Hand eczema and occupational contact allergies in healthcare workers with a focus on rubber additives.Contact Dermatitis 2018; 79(3):149-156CD
Hand eczema (HE) in healthcare workers (HCWs) is common. Besides wet work, healthcare work also implies exposure to contact allergens.
To assess HE and contact allergy related to occupational exposures in HCWs.
In a cross-sectional study, 311 HCWs with HE within the preceding 12 months and a control group of 114 HCWs without HE were investigated with the baseline series and a special patch test series based on substances found in the gloves, soaps, alcoholic hand disinfectants and hand creams provided at the hospitals.
Contact allergy to rubber additives was significantly more common in HCWs with HE (6%) than in HCWs without HE (1%, P = .02). The corresponding percentages for fragrances were 11% and 3%, respectively (P = .004). Occupational HE was found in 193 of 311 (62%) HCWs. Of these, 22 of 193 (11%) had occupational allergic contact dermatitis, including 17 with glove-related rubber contact allergy. Contact allergy to diphenylguanidine was as common as contact allergy to thiurams. Occupational contact allergy to rubber additives was significantly associated with sick-leave related to HE.

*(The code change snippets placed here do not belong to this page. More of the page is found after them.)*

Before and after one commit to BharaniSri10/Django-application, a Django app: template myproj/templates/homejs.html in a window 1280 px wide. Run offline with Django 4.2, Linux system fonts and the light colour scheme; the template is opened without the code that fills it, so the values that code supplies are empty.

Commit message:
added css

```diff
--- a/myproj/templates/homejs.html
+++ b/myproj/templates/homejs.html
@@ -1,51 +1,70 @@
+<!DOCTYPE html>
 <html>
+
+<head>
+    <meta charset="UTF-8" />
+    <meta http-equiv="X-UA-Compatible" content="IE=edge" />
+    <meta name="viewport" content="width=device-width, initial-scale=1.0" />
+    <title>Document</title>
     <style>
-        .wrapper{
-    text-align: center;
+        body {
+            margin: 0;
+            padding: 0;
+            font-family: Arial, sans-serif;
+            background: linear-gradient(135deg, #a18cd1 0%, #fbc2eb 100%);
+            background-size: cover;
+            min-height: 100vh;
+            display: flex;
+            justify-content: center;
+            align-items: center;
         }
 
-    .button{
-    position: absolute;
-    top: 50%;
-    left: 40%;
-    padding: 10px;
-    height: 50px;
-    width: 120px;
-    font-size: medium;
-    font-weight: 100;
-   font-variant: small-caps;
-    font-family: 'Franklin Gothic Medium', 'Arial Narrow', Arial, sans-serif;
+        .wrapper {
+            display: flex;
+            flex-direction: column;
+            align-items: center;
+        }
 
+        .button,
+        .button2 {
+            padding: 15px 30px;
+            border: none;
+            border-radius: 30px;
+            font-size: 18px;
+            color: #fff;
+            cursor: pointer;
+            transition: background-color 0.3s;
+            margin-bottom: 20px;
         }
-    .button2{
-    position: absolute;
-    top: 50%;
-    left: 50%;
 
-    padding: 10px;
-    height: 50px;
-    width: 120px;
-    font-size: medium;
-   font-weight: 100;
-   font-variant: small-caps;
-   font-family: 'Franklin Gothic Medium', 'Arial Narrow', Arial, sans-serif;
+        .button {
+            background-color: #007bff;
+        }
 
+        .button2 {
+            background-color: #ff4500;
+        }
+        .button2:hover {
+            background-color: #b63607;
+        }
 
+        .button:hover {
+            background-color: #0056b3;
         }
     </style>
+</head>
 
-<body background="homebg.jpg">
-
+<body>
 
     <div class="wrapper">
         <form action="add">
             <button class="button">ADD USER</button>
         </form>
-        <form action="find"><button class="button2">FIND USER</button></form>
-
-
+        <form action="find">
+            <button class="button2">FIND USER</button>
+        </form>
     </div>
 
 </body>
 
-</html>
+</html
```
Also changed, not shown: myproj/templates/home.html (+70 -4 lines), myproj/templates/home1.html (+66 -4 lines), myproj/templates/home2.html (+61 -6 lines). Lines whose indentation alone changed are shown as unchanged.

Contact allergy to rubber additives in medical gloves is the most common cause of occupational allergic contact dermatitis in HCWs. Aimed patch testing with relevant rubber additives is mandatory when HE in HCWs is investigated.